This is one of those books that I simply couldn’t resist based on the cover and the title.  I try to buy only one book in each genre (in this case, how to: writing), but I simply couldn’t help myself when I saw it.  It covers a lot of material that I already know and/or have in other forms somewhere else, but I”m super interested in transitioning from short form Fantasy and Science Fiction into long form Fantasy and Science Fiction and I’m looking for any tips and techniques that I can find to aid me in my process.  It also has a very comprehensive “reference” section that relates to various historical elements that might be useful to a Fantasy writer, in particular and I just couldn’t resist.  I don’t think it will be as helpful to me as the other book on writing that I bought (see below), but it did have a dragon on the cover.  Note to future authors: if you want to pique my interest, just put a dragon or a spaceship on the cover.
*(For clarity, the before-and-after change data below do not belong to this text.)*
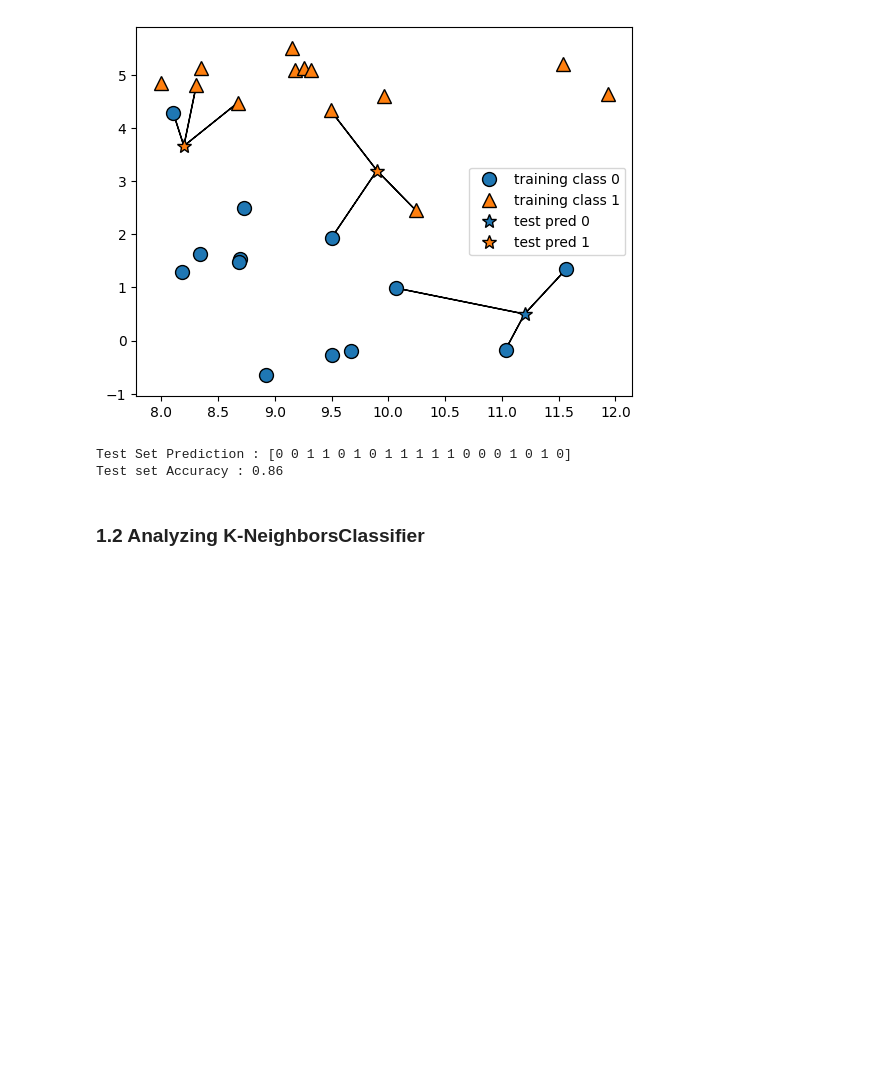
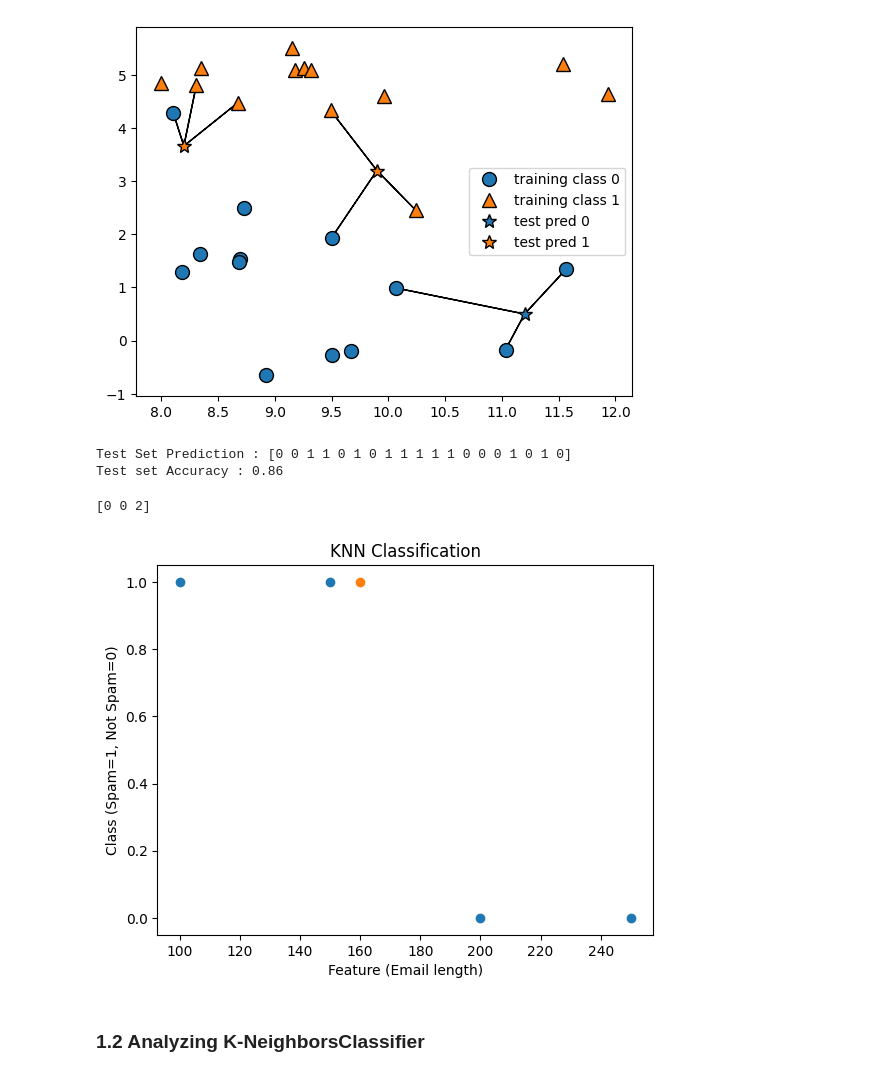
Before and after one commit to Nirajjj11/ml_learning, a Jupyter notebook: supervised_learning/supervised_ml.ipynb, the cells around one changed output. Drawn from its saved outputs; the diff is of its cells as text; code cells hidden in the pictures; blank space fills up the shorter version.

```diff
--- a/supervised_learning/supervised_ml.ipynb
+++ b/supervised_learning/supervised_ml.ipynb
@@ -114,6 +124,43 @@ print("Test set Accuracy : {:.2f}".format(clf.score(X_test, y_test)))
 # %% [output]
 Test Set Prediction : [0 0 1 1 0 1 0 1 1 1 1 1 0 0 0 1 0 1 0]
 Test set Accuracy : 0.86
+# %%
+from sklearn.neighbors import KNeighborsClassifier
+from sklearn.datasets import load_iris
+from sklearn.model_selection import train_test_split
+
+X, y = load_iris(return_X_y=True)
+
+X_train, X_test, y_train, y_test = train_test_split(X, y, test_size=0.2)
+
+knn = KNeighborsClassifier(n_neighbors=5)
+knn.fit(X_train, y_train)
+
+print(knn.predict(X_test[:3]))
+# %% [output]
+[0 0 2]
+# %%
+# ---------- KNN CLASSIFICATION GRAPH ----------
+# Sample data (1D for easy visualization)
+X_cls = np.array([100, 150, 200, 250]).reshape(-1, 1)
+y_cls = np.array([1, 1, 0, 0])  # 1=Yes, 0=No
+
+knn_cls = KNeighborsClassifier(n_neighbors=3)
+knn_cls.fit(X_cls, y_cls)
+
+# New point
+x_new_cls = np.array([[160]])
+y_pred_cls = knn_cls.predict(x_new_cls)
+
+plt.figure()
+plt.scatter(X_cls, y_cls)
+plt.scatter(x_new_cls, y_pred_cls)
+plt.xlabel("Feature (Email length)")
+plt.ylabel("Class (Spam=1, Not Spam=0)")
+plt.title("KNN Classification")
+plt.show()
+# %% [output]
+[figure, added]
 # %% [markdown]
 ### 1.2 Analyzing K-NeighborsClassifier
 # %%
```
Also changed, not shown: parts of 13 cells of this notebook, 1 other file.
BLEAK HOUSE by Charles Dickens

bleak houseOkay, so this is one of those books for “school.”  My program has a fairly exhaustive list of famous/important literary works for incoming PhD students to read and take a test on.  Now I’ve already taken (and PASSED! 🙂 ) this exam, but I the idea of a list of important literary works is a “challenge” that I really want to undertake.  So I’ve made it my goal to finish all the books on this list.  I actually downloaded the audio version of this book to listen to on the drive to and from school, but I really do follow the story better when I can read it, rather than listen to it.  So, I decided to buy this copy and read it during my “downtime” between classes, waiting in lines, etc.  I’ve read Dickens before, but not this specific book, so I’ll be interested to see if I like it as I do all of the other Dickens novels that I have read.

WRITING THE BLOCKBUSTER NOVEL by Albert Zuckerman

Writing the blockbuster novel

Source: Amazon.co.uk

This is another book that I’ve read before–I read it at the Chattanooga Public Library long before I started working there.  It didn’t really make all that much of an impression on me at the time as I was primarily interested in learning “short story” writing.  I wanted to learn how to write short form fiction before stepping up to the “big” works of novels, screenplays, and the like (graphic novels, while around, were not really viable options at that time).  Now, however, I think that I’m ready to learn the lessons of novel writing.  I especially love the fact that point number on the dust jacket in the inside cover is “how to develop and use an outline.”  Anyone following the conversation that I had two weeks ago with a blog commentor named Tom Cordle will appreciate the fact that I like outlines to guide my stories into rough draft stages.  Outlines make sense to me where as just jumping in blind does not.  I can’t tell you how many novels that I have “in my mind” that did not make the translation onto the page because I did not complete a strong outline/rough draft.  I’m hopeful that this book will allow me to produce an outline for a novel over the summer and (fingers crossed) a rough draft for it by Christmas of this year as well.  Well, I can dream big, at least.

Well, that’s it for me.  Here’s hoping you have wonderful, book-filled, week.